Produced from about 1550 BC to 50 BC, the Book of the Dead was not a single, stable composition but an evolving collection of ritual “spells” - recitations and instructions - that were variously selected and combined into individual manuscripts. The nearly 200 surviving spells each address a different concern or anticipated experience. Forming one of history’s most substantial bodies of religious literature, they illuminate how ancient Egyptians understood the cosmos, the world of the gods, and the nature of existence.
“This is an exciting opportunity to bring forth a little-known yet significant part of the Getty collection that has never before been on display, and to showcase the research that has been conducted on these manuscripts over the past few years,” said exhibition curation Sara E. Cole, assistant curator of antiquities at the Getty Villa Museum.
Around 1550 BC, wealthy patrons began commissioning Book of the Dead papyrus scrolls from scribal workshops throughout Egypt. Although deposited in tombs and intimately associated with the deceased, these manuscripts reflected the beliefs and cares of the living and were embedded in active religious practice. This exhibition will highlight four papyri, belonging to women named Webennesre, Ankhesenaset, and Aset, and a man named Pasherashakhet. The papyri span a period from about 1450 BC to about 100 BC.
In later phases of the Book of the Dead (about 400–100 BC), scribes wrote spells on thin linen strips that were then wrapped around mummified bodies as part of the ritual embalming process. Serving as an alternative or a complement to papyrus scrolls, this practice brought the sacred texts in direct contact with the deceased, enveloping and protecting them.
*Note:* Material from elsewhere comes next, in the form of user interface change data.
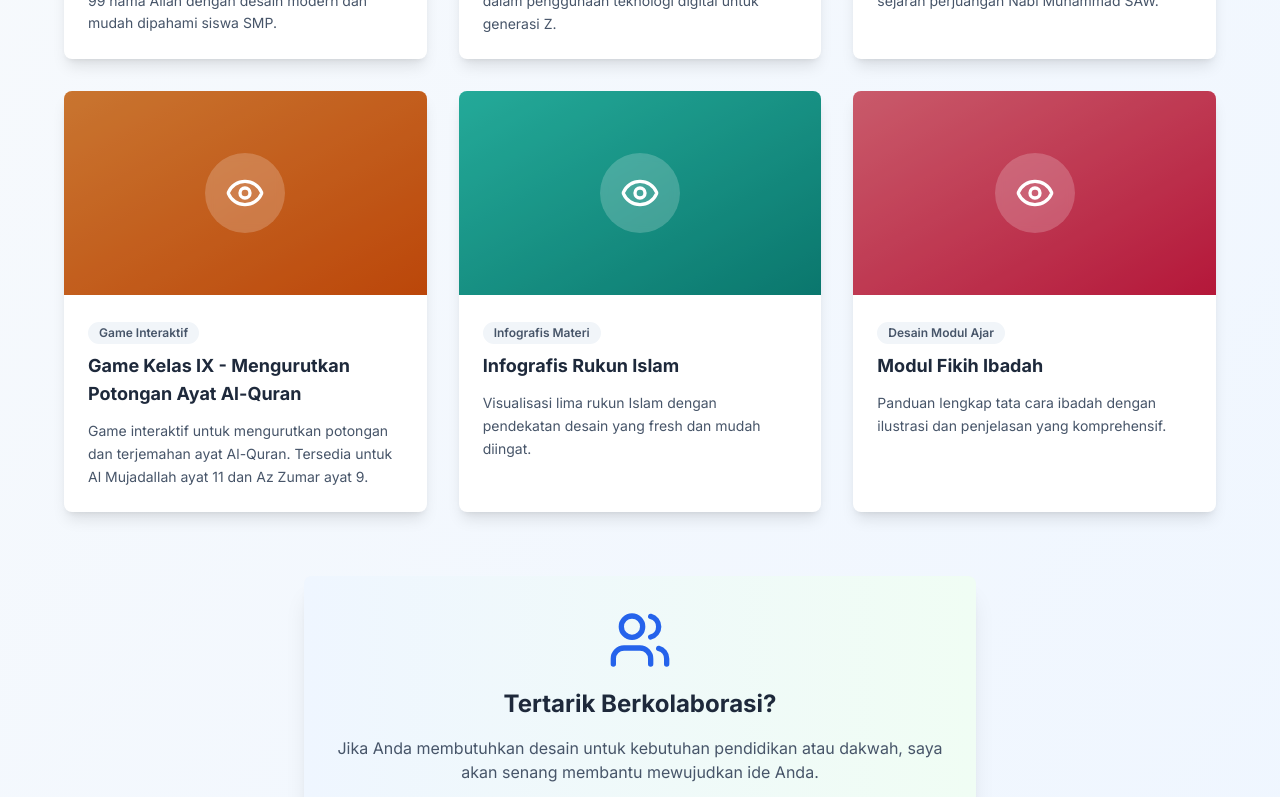
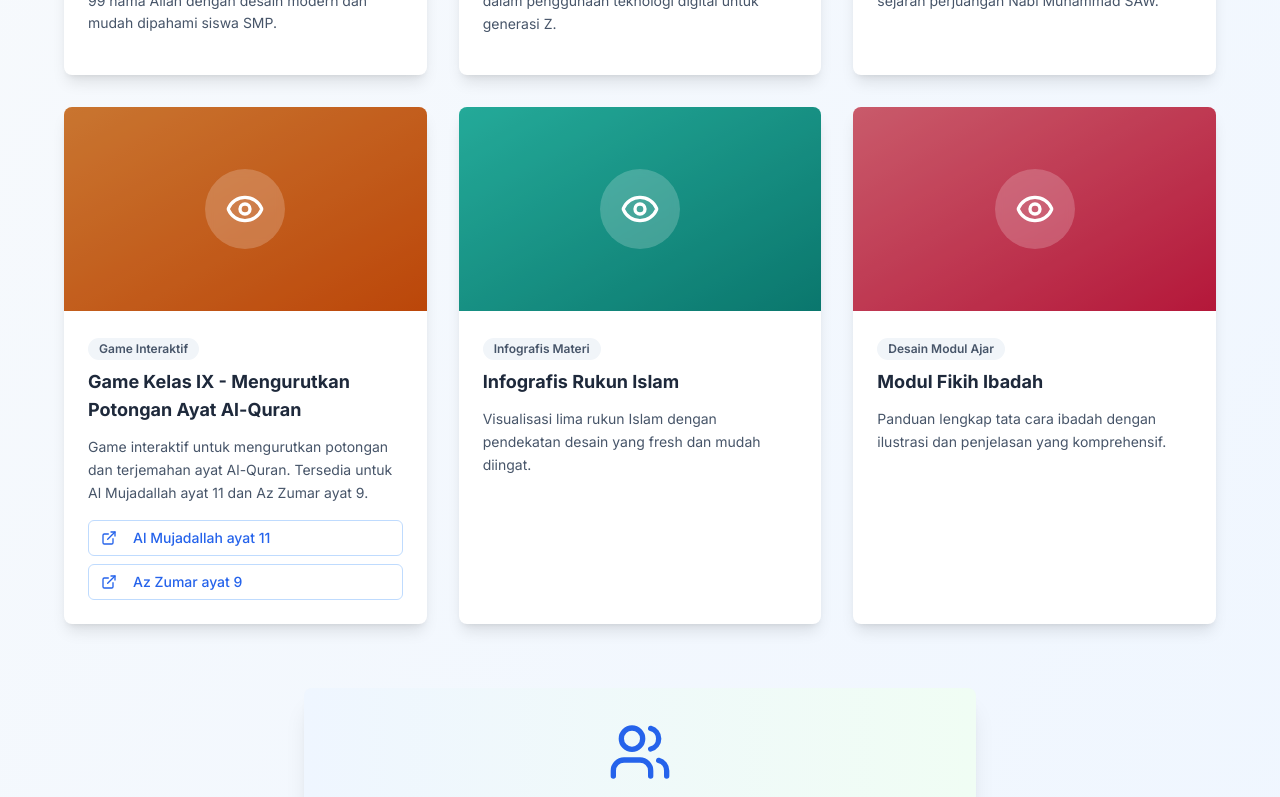
Before and after one commit to Santosa-Dev1507/guru-kreatif-website, a React (Vite) app: page /portofolio in a window 1280 px wide. Shown: the part 698-1495 px from the top of the page. Built offline with nearby package versions, Linux system fonts and the light colour scheme.

Commit message:
Fix: Verify portfolio link functionality
Ensure the links added in the previous commit are working correctly.

```diff
--- a/src/pages/Portofolio.tsx
+++ b/src/pages/Portofolio.tsx
@@ -114,7 +114,6 @@ const Portofolio = () => {
             })}
           </div>
 
-          {/* Portfolio Grid */}
           <div className="grid md:grid-cols-2 lg:grid-cols-3 gap-8">
             {filteredItems.map((item) => (
               <Card key={item.id} className="group overflow-hidden hover:shadow-2xl transition-all duration-500 hover:-translate-y-2 border-0 shadow-lg">
@@ -129,9 +128,19 @@ const Portofolio = () => {
 
                   {/* Overlay with view button */}
                   <div className="absolute top-4 right-4 opacity-0 group-hover:opacity-100 transition-opacity duration-300">
-                    <Button size="sm" className="bg-white/20 hover:bg-white/30 text-white border-white/30 backdrop-blur-sm rounded-full">
-                      <ExternalLink className="w-4 h-4" />
-                    </Button>
+                    {item.links && item.links.length > 0 ? (
+                      <Button
+                        size="sm"
+                        className="bg-white/20 hover:bg-white/30 text-white border-white/30 backdrop-blur-sm rounded-full"
+                        onClick={() => window.open(item.links[0].url, '_blank')}
+                      >
+                        <ExternalLink className="w-4 h-4" />
+                      </Button>
+                    ) : (
+                      <Button size="sm" className="bg-white/20 hover:bg-white/30 text-white border-white/30 backdrop-blur-sm rounded-full">
+                        <ExternalLink className="w-4 h-4" />
+                      </Button>
+                    )}
                   </div>
                 </div>
 
@@ -145,9 +154,27 @@ const Portofolio = () => {
                       {item.title}
                     </h3>
                   </div>
-                  <p className="text-slate-600 text-sm leading-relaxed">
+                  <p className="text-slate-600 text-sm leading-relaxed mb-4">
                     {item.description}
                   </p>
+
+                  {/* Game Links */}
+                  {item.links && item.links.length > 0 && (
+                    <div className="space-y-2">
+                      {item.links.map((link, index) => (
+                        <Button
+                          key={index}
+                          variant="outline"
+                          size="sm"
+                          className="w-full text-left justify-start text-blue-600 border-blue-200 hover:bg-blue-50"
+                          onClick={() => window.open(link.url, '_blank')}
+                        >
+                          <ExternalLink className="w-3 h-3 mr-2" />
+                          {link.title}
+                        </Button>
+                      ))}
+                    </div>
+                  )}
                 </CardContent>
               </Card>
             ))}
```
Three linen strips also showcased in this exhibition were once part of longer textiles that were applied to the bodies of two men, both named Petosiris.
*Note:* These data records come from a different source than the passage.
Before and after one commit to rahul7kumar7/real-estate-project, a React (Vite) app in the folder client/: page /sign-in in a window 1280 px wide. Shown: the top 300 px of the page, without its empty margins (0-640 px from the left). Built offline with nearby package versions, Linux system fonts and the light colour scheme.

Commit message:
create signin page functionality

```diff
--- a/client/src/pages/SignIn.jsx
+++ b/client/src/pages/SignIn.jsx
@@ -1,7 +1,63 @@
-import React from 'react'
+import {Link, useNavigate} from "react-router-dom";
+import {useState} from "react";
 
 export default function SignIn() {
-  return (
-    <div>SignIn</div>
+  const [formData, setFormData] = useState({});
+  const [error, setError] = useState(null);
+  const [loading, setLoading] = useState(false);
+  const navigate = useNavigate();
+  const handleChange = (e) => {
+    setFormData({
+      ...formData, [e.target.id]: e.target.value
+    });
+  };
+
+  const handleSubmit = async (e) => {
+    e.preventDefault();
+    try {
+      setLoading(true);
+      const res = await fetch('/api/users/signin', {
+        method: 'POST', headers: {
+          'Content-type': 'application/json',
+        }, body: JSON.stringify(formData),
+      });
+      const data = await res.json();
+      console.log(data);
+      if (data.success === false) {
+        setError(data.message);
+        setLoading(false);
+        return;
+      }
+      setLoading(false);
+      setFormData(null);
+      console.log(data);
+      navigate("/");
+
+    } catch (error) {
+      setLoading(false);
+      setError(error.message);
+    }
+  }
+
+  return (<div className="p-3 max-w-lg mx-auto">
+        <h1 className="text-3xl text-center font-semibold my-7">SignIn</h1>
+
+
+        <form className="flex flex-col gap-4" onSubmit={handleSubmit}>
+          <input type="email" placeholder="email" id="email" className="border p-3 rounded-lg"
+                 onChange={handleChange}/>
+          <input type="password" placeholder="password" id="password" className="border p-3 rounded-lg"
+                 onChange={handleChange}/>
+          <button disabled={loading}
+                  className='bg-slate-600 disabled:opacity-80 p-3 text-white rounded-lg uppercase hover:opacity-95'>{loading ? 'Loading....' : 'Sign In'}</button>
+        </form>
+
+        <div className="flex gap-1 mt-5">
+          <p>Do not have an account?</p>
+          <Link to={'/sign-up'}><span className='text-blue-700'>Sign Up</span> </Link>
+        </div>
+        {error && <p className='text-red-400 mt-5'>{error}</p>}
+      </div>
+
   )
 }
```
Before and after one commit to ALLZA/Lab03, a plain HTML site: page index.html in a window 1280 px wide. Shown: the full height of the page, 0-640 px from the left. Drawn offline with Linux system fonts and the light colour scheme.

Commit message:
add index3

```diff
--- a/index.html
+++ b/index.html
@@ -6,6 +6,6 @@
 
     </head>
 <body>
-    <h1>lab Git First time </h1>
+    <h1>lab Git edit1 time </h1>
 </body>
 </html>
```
In addition, an ushabti (funerary figurine) belonging to an official named Neferibresaneith and a fragment of a coffin lid will be on display, illustrating how the ancient Egyptians envisioned the afterlife and the tools they employed in achieving a blessed existence beyond death.
On November 4, Getty will host an afternoon of presentations, The Egyptian Book of the Dead - for the Living, with five experts exploring how the Book of the Dead was used outside of funerary contexts and the many ways in which it was also a book for the living.
The exhibition goes on view at the Getty Villa Museum from November 1 through January 29, 2024.